- [What the exercise asks]: Reading the records beneath this task, work out how many lines contain the word "Also" and reply with only that number.

**** Extracted entries ****

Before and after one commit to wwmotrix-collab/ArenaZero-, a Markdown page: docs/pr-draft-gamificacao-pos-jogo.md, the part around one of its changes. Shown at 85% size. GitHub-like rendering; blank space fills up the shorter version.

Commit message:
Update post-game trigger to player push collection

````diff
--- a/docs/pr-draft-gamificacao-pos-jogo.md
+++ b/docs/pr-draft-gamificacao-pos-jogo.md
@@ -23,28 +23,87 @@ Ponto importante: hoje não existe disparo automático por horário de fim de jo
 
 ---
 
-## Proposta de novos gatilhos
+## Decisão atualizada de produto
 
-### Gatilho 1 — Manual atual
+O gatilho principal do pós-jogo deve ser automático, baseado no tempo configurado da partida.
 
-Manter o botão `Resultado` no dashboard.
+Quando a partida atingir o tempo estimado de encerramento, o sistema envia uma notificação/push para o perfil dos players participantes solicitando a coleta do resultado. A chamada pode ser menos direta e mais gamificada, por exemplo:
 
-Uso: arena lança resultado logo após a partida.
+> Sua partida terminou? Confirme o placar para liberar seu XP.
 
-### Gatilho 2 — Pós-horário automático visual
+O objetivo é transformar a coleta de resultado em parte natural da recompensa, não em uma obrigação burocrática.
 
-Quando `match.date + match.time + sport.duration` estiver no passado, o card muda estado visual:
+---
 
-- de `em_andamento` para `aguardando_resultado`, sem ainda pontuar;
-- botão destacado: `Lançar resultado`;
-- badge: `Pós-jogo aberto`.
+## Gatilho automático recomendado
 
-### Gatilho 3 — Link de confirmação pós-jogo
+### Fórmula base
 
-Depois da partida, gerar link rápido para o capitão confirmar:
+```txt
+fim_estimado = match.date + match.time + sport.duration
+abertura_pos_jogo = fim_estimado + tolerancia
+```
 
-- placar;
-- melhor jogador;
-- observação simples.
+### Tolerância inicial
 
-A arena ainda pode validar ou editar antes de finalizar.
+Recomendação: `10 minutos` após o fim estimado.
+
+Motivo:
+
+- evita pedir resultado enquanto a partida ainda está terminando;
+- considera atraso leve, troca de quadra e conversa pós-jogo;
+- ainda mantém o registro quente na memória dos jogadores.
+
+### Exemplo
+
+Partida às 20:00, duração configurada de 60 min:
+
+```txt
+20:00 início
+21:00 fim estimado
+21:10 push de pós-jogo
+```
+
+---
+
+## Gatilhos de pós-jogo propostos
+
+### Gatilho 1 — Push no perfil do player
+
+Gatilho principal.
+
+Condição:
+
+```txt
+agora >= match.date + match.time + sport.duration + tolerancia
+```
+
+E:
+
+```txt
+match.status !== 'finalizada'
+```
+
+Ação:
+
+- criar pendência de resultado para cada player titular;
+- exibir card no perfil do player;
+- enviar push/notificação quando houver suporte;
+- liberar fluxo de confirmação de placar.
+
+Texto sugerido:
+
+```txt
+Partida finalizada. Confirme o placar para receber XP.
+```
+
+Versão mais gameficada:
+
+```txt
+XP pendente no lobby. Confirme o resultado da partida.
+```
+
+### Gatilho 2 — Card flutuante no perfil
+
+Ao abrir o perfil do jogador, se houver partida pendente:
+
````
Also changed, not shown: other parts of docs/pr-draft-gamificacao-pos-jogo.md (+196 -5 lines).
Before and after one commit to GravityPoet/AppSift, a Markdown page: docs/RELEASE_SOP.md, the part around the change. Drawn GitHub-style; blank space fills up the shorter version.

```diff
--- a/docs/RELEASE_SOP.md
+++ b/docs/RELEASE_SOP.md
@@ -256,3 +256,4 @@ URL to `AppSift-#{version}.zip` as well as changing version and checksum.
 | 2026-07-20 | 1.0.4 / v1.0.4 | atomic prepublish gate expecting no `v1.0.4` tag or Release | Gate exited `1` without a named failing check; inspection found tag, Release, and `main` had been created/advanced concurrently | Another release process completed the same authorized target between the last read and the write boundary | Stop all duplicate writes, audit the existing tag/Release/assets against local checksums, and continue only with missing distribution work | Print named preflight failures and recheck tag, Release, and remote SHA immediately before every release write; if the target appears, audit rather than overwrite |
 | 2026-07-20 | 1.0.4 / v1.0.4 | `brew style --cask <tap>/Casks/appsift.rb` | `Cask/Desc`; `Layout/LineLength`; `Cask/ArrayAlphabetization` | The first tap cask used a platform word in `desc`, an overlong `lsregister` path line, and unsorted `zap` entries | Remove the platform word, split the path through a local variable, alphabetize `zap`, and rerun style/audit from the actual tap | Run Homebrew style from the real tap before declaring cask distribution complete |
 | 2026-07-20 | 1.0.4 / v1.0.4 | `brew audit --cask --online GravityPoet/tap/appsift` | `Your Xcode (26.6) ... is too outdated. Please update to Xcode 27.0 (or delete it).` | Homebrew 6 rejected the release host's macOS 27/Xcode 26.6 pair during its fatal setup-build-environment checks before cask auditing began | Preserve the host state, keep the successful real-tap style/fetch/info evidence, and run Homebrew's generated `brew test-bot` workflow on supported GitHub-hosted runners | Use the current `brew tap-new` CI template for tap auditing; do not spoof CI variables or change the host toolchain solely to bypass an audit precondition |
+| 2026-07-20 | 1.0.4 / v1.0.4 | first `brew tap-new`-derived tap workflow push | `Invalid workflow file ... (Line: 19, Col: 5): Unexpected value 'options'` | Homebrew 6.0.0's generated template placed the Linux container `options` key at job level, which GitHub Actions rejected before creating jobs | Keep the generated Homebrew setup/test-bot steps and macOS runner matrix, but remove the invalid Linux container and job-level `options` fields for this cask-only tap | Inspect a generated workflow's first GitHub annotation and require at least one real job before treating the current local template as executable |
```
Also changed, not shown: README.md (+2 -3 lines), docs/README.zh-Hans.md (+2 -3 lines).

****

- [Exercise solution]: 2